▸ **What this task involves**
Among the entries below, tally the lines that include "string", and give the number alone.
Data for analysis: Begin
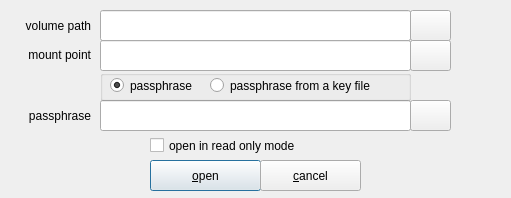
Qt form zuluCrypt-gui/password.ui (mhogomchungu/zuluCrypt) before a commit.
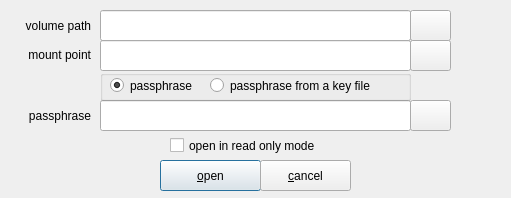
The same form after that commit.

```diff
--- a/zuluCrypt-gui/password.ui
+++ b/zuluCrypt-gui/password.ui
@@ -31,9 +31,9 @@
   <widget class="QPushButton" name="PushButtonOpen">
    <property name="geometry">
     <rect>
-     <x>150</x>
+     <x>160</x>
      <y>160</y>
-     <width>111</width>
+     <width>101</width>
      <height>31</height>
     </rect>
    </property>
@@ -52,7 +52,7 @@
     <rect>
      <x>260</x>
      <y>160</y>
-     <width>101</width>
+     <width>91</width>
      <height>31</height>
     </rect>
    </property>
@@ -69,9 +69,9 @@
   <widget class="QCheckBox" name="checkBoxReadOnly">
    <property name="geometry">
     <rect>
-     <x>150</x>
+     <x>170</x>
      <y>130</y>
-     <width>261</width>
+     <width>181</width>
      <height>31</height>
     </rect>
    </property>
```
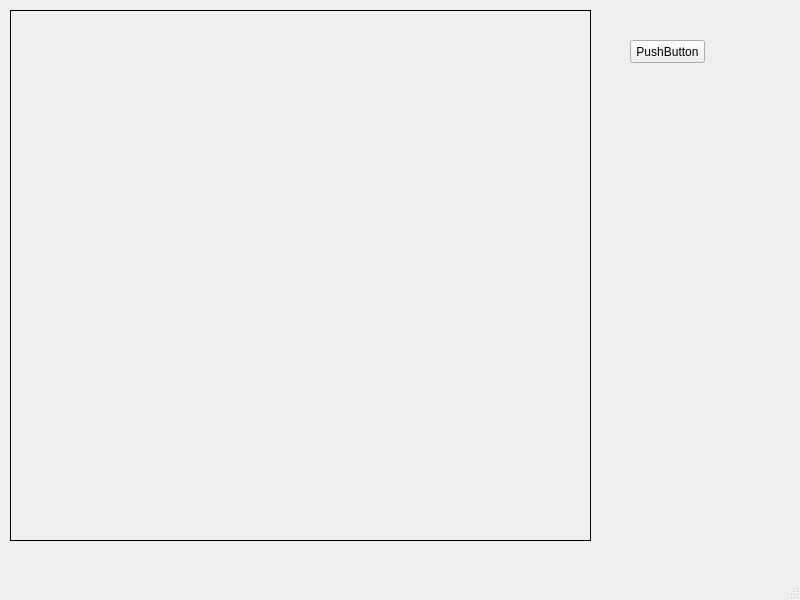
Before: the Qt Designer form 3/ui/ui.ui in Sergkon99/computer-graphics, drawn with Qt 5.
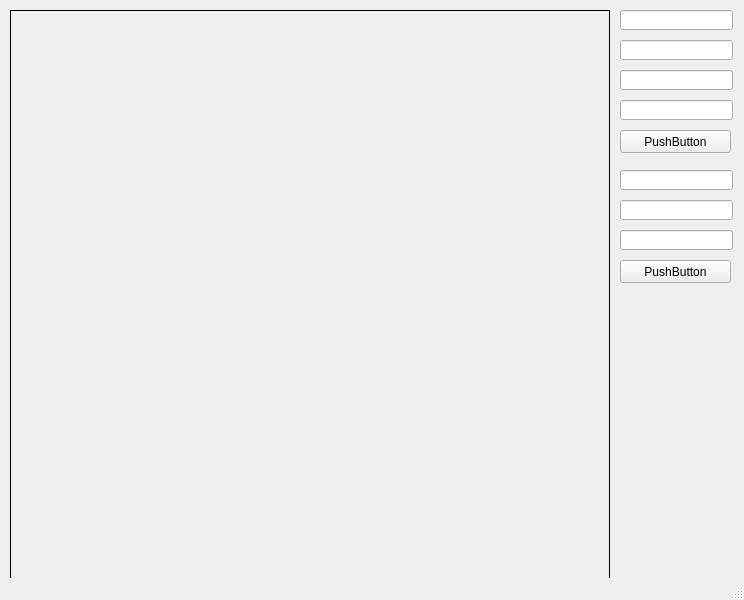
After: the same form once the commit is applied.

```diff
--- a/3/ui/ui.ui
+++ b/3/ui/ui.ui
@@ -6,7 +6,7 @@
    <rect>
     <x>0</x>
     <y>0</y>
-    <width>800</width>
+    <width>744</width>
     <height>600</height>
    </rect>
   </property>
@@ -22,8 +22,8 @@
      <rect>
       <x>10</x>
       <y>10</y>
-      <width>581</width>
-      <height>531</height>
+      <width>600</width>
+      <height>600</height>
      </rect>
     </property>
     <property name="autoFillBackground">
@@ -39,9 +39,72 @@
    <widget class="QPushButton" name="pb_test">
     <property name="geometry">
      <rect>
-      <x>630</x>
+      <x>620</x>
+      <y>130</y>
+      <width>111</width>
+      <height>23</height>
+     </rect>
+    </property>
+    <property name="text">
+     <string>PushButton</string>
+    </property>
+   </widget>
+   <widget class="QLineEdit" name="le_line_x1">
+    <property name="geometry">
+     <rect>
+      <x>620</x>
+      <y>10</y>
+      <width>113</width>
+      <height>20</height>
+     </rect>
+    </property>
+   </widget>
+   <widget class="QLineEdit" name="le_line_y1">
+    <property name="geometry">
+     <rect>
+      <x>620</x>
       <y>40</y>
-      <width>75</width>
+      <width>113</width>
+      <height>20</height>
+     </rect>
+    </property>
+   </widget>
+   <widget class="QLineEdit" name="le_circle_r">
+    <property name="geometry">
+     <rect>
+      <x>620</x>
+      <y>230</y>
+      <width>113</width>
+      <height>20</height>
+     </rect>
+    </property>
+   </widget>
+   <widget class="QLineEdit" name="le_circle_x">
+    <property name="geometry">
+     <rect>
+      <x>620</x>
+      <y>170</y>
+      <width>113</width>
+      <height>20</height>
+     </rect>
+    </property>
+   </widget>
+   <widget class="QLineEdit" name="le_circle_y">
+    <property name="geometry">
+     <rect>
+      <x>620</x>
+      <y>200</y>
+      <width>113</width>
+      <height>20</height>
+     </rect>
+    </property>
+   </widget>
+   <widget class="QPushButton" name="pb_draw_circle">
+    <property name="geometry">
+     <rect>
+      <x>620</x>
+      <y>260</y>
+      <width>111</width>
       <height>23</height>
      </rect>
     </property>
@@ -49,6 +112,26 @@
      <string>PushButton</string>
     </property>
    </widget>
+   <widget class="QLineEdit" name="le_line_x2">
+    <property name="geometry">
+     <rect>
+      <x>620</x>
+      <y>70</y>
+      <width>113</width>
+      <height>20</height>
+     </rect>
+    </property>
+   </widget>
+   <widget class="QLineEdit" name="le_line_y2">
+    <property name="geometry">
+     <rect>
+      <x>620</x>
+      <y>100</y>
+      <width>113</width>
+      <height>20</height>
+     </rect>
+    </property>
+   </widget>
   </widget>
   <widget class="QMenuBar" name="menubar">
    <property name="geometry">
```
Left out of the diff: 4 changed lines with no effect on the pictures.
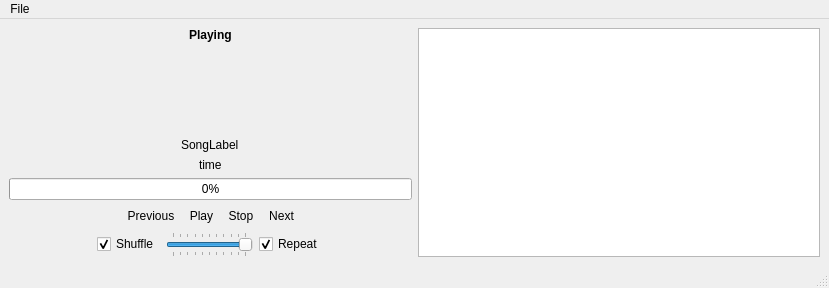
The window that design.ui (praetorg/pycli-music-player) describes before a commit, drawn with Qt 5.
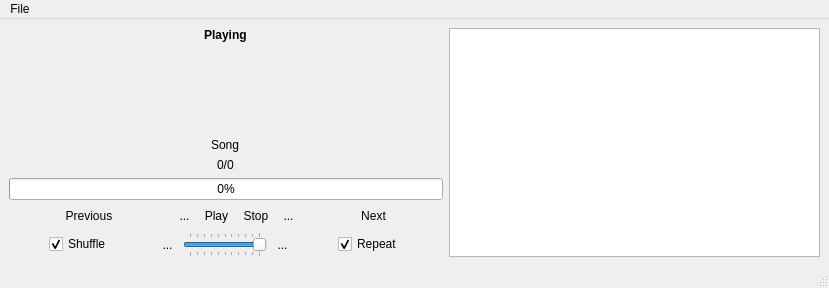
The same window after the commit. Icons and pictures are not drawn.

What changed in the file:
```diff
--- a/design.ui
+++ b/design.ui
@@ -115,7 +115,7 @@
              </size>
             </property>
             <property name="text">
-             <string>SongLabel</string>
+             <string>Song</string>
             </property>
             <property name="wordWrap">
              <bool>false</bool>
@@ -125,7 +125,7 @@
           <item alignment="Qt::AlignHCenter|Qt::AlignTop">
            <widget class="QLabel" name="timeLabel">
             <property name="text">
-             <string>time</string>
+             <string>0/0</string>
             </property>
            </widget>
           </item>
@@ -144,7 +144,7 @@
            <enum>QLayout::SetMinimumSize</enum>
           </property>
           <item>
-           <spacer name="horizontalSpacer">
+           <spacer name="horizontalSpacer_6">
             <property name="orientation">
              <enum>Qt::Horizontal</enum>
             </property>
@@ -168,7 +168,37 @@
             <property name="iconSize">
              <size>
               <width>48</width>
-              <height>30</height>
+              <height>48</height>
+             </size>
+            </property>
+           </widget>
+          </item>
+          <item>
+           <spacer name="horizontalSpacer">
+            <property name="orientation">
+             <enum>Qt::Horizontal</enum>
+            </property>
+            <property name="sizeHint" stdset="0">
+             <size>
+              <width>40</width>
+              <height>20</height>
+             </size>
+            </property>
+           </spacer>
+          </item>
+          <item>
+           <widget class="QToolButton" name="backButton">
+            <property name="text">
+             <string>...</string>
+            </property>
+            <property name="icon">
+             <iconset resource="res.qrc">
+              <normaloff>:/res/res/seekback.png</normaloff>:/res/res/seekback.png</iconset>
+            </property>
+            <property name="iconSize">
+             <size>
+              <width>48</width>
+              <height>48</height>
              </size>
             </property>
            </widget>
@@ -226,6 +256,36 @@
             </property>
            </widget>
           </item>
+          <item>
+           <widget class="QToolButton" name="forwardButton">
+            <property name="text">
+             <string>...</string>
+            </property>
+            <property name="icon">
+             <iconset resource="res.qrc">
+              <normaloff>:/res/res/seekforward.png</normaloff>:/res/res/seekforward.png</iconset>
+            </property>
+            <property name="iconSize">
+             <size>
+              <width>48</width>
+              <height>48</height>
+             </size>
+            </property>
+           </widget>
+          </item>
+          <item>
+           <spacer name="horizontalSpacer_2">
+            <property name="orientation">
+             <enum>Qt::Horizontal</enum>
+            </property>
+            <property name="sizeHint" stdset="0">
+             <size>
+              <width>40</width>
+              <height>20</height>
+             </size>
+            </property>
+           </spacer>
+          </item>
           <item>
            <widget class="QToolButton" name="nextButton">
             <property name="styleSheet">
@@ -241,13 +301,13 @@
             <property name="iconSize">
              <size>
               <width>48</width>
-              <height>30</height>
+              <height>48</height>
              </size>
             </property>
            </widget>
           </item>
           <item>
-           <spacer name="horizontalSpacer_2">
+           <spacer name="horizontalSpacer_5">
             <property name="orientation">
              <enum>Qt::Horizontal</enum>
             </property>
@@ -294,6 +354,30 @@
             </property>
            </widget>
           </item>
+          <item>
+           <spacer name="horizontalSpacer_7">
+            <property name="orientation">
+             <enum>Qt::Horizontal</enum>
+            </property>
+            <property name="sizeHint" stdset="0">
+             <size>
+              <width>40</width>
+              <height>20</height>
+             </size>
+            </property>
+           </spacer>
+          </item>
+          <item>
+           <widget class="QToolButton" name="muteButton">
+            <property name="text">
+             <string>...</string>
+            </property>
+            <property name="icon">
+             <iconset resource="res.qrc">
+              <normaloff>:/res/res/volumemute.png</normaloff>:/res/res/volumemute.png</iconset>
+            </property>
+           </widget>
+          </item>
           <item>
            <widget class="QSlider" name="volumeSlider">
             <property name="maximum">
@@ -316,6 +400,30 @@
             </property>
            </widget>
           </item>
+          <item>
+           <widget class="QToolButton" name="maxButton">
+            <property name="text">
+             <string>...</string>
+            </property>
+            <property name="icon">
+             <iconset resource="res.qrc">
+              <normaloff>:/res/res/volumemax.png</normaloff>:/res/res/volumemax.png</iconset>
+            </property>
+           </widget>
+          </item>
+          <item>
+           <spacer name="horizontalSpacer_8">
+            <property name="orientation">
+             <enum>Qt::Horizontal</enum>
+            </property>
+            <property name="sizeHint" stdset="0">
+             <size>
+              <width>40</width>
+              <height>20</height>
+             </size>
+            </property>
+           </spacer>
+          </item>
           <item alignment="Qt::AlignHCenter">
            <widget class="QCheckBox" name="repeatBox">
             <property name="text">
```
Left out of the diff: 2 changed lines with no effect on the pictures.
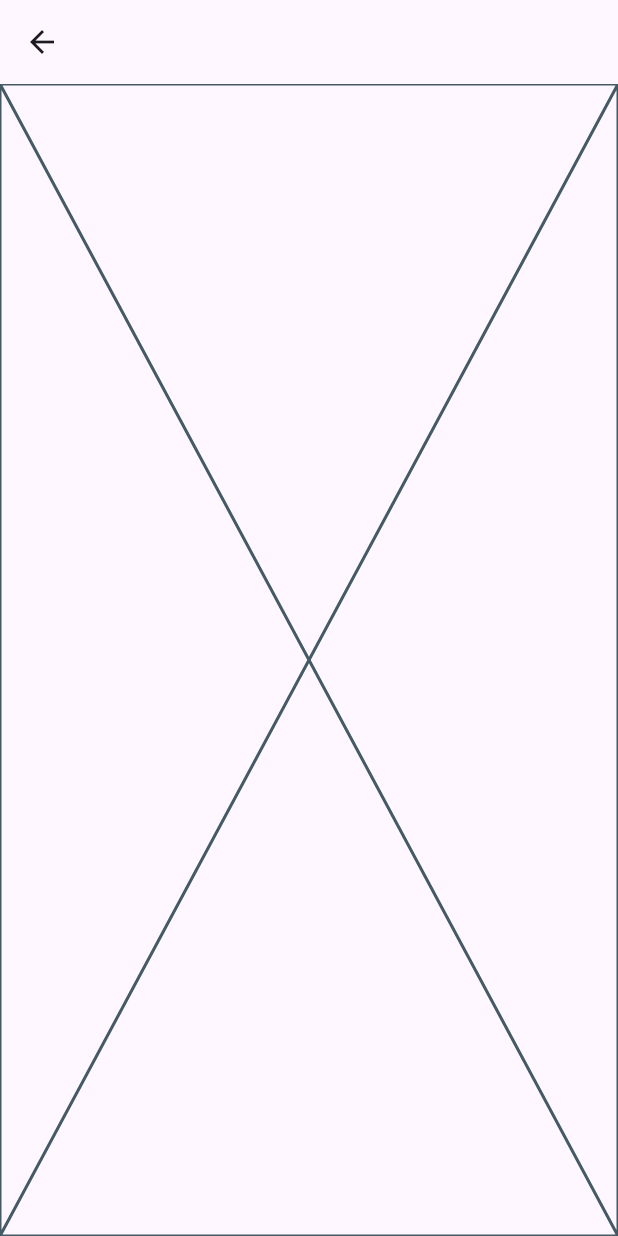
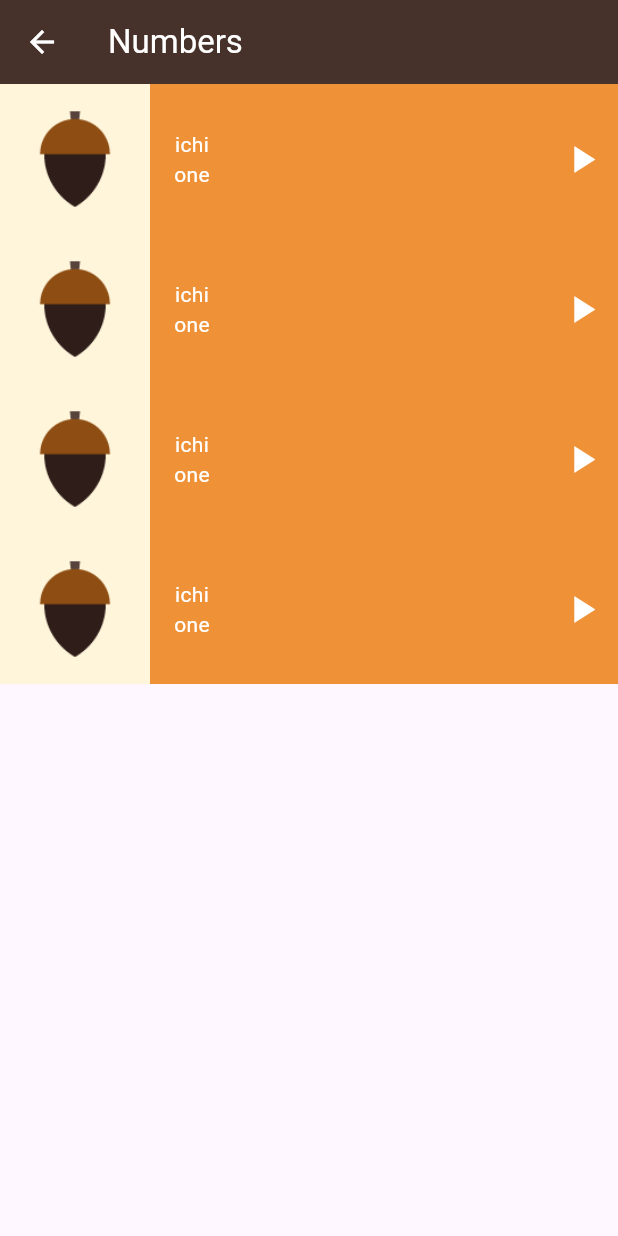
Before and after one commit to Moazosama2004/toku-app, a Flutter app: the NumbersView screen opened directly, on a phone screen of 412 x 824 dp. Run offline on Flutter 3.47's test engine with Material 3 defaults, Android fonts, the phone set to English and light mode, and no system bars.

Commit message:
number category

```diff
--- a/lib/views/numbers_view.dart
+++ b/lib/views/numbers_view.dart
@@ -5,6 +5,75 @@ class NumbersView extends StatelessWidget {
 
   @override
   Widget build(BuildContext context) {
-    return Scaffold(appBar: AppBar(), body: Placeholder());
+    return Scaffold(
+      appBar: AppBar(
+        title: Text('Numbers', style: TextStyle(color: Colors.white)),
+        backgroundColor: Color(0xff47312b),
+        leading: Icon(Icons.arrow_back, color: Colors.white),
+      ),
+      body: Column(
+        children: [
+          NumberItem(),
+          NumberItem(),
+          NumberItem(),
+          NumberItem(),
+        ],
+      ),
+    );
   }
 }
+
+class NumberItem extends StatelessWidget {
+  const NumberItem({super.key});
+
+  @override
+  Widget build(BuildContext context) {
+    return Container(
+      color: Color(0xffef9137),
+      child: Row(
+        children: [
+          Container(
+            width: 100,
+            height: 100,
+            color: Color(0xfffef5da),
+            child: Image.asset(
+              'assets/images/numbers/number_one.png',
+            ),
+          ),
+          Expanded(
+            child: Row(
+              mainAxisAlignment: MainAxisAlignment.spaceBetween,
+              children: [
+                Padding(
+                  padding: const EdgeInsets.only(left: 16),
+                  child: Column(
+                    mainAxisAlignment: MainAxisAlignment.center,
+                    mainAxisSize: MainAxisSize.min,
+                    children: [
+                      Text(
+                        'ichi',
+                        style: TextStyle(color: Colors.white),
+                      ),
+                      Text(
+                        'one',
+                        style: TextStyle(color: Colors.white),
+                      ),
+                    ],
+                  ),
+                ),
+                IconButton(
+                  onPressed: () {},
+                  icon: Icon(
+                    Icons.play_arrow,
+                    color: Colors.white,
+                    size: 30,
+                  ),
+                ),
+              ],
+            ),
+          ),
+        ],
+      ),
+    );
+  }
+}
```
Data for analysis: End
▸ **Result**
10